Ono is accused of accepting kickbacks from the LDP’s Abe faction and failing to declare about ¥51 million on his financial reports. Ono and his secretary were both indicted without arrest.

However, the lawmaker denied the allegations at a press conference on Friday, saying, “The management of political funds and the drafting of financial reports was left to my office staff.”

In effect, a politician can only be convicted of making a false entry in reports if they are found to have conspired with their secretaries, which is hard to prove. Although the futon store owner was not charged in the case, he stressed: “There’s no way a secretary would make a false entry on their own. There should be a system where legislators are also held accountable for their actions.”

Tickets bought as donations

The law was enacted in 1948 as lawmaker-initiated legislation, under the philosophy of “making the handling of political funds transparent.” Lawmakers have revised it each time they faced public criticism over scandals involving politics and money.

Restrictions on donations from corporations and organizations have been promoted. Only political parties and their branches can accept such donations, and the donor’s name and other details must be disclosed if the amount exceeds ¥50,000 per year.

In contrast, political fundraising parties can be held by factions or the political organizations of individual politicians, and the threshold above which ticket buyers’ information must be disclosed was lowered to ¥200,000 per purchase.

This difference has been used not only by politicians but also by companies for their own gain.

The chairperson of a consulting firm in Tokyo refuses to donate to the Abe faction, or to Diet members in the faction with whom they have a relationship. Instead, this person purchases Abe faction party tickets every year in the name of the business.

A male executive at the company said: “Our chairperson dislikes being criticized as having cozy relationship with politicians.
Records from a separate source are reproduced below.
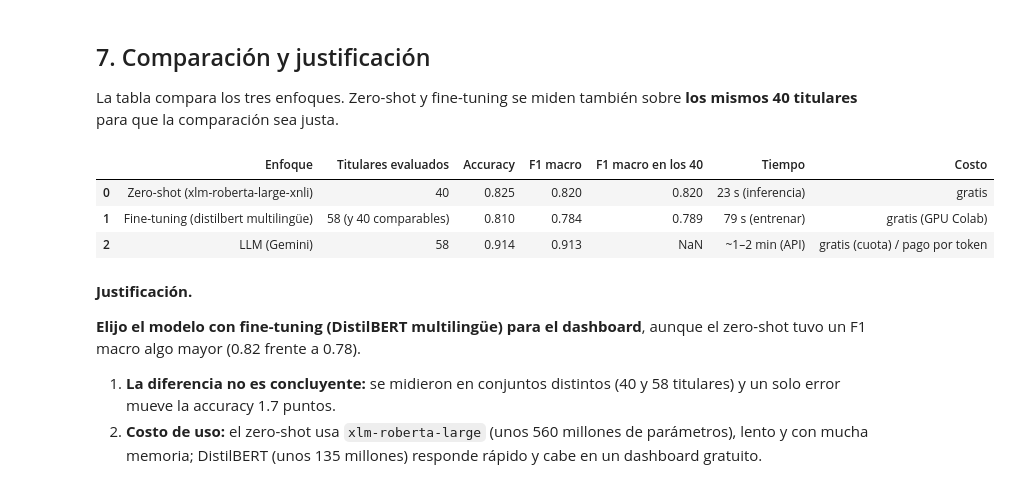
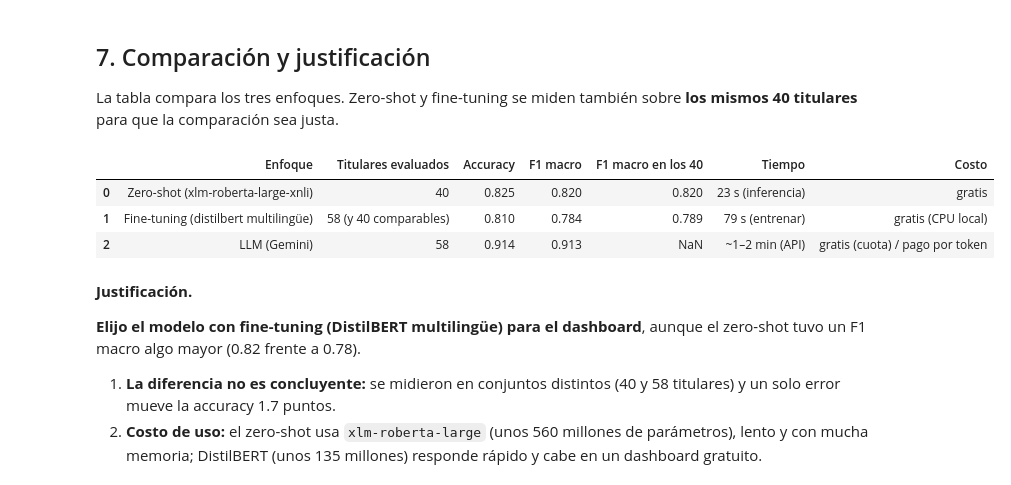
Before and after one commit to gabriela-pozo/Cursos, a Jupyter notebook: tarea_1/02_clasificacion.ipynb, the cells around one changed output. Cells and saved outputs as stored; diff of their text form; code cells hidden in the pictures.

Commit message:
Ajustar entorno y costo en notebook 02

```diff
--- a/tarea_1/02_clasificacion.ipynb
+++ b/tarea_1/02_clasificacion.ipynb
@@ -537,21 +537,21 @@ La tabla compara los tres enfoques. Zero-shot y fine-tuning se miden también so
 # %%
 idx40 = test["titular"].isin(muestra40["titular"])
 res_ft_40 = metricas(test.loc[idx40, "y"], test.loc[idx40, "pred_ft"].map(LABEL2ID))
 
 tabla = pd.DataFrame({
     "Enfoque": ["Zero-shot (xlm-roberta-large-xnli)", "Fine-tuning (distilbert multilingüe)", "LLM (Gemini)"],
     "Titulares evaluados": [40, f"{len(test)} (y 40 comparables)", len(en_test)],
     "Accuracy": [res_zs["accuracy"], res_ft["accuracy"], res_llm_test["accuracy"]],
     "F1 macro": [res_zs["f1_macro"], res_ft["f1_macro"], res_llm_test["f1_macro"]],
     "F1 macro en los 40": [res_zs["f1_macro"], res_ft_40["f1_macro"], np.nan],
     "Tiempo": [f"{tiempo_zs:.0f} s (inferencia)", f"{tiempo_ft:.0f} s (entrenar)", "~1–2 min (API)"],
-    "Costo": ["gratis", "gratis (GPU Colab)", "gratis (cuota) / pago por token"],
+    "Costo": ["gratis", "gratis (CPU local)", "gratis (cuota) / pago por token"],
 }).round(3)
 tabla
 # %% [output]
 |  | Enfoque | Titulares evaluados | Accuracy | F1 macro | F1 macro en los 40 | Tiempo | Costo |
 | 0 | Zero-shot (xlm-roberta-large-xnli) | 40 | 0.825 | 0.820 | 0.820 | 23 s (inferencia) | gratis |
-| 1 | Fine-tuning (distilbert multilingüe) | 58 (y 40 comparables) | 0.810 | 0.784 | 0.789 | 79 s (entrenar) | gratis (GPU Colab) |
+| 1 | Fine-tuning (distilbert multilingüe) | 58 (y 40 comparables) | 0.810 | 0.784 | 0.789 | 79 s (entrenar) | gratis (CPU local) |
 | 2 | LLM (Gemini) | 58 | 0.914 | 0.913 | NaN | ~1–2 min (API) | gratis (cuota) / pago por token |
 # %% [markdown]
 **Justificación.**
```
Also changed, not shown: parts of 1 cell of this notebook.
The company always keeps the amount under ¥200,000 so its name doesn’t appear in public.”

Since 2017, a company president in Gifu City has purchased ¥1.5 million worth of Abe faction party tickets every year under the name of the company he runs. He buys 75 tickets priced at ¥20,000 each every year, but the president and his employees have rarely attended the parties.

“I buy the tickets as a donation,” the company president said.

The law prohibits donations to political party factions from corporations and organizations, but the president said matter-of-factly, “I only buy tickets because I’m asked to do so.”

‘Fundamental improvements needed’

The latest scandal has exposed a system of channeling revenues from political fundraising parties into hidden funds. Various problems have been pointed out, including the fact that factions were not subject to audits. Also, the use of “funds for political activities” given by political parties to individual lawmakers did not have to be disclosed.

Tadashi Masuda, a professor of political science at Takasaki City University of Economics, stressed, “Unless the flow of political funds is changed so that it is completely visible from the outside, it will be possible for hidden funds to be created.”

Based on this understanding, “it is necessary to revise the law effectively, incorporating the opinions of not only politicians but also experts and others,” Masuda said. “It is vital to promote the digitization of political funds reports so they can be easily accessed by anyone, and to make drastic improvements to the system.”

Can political reforms in the Reiwa era really put a stop to scandals involving politics and money? Prime Minister Fumio Kishida heads the LDP’s political reform headquarters, and his commitment to this issue is being tested.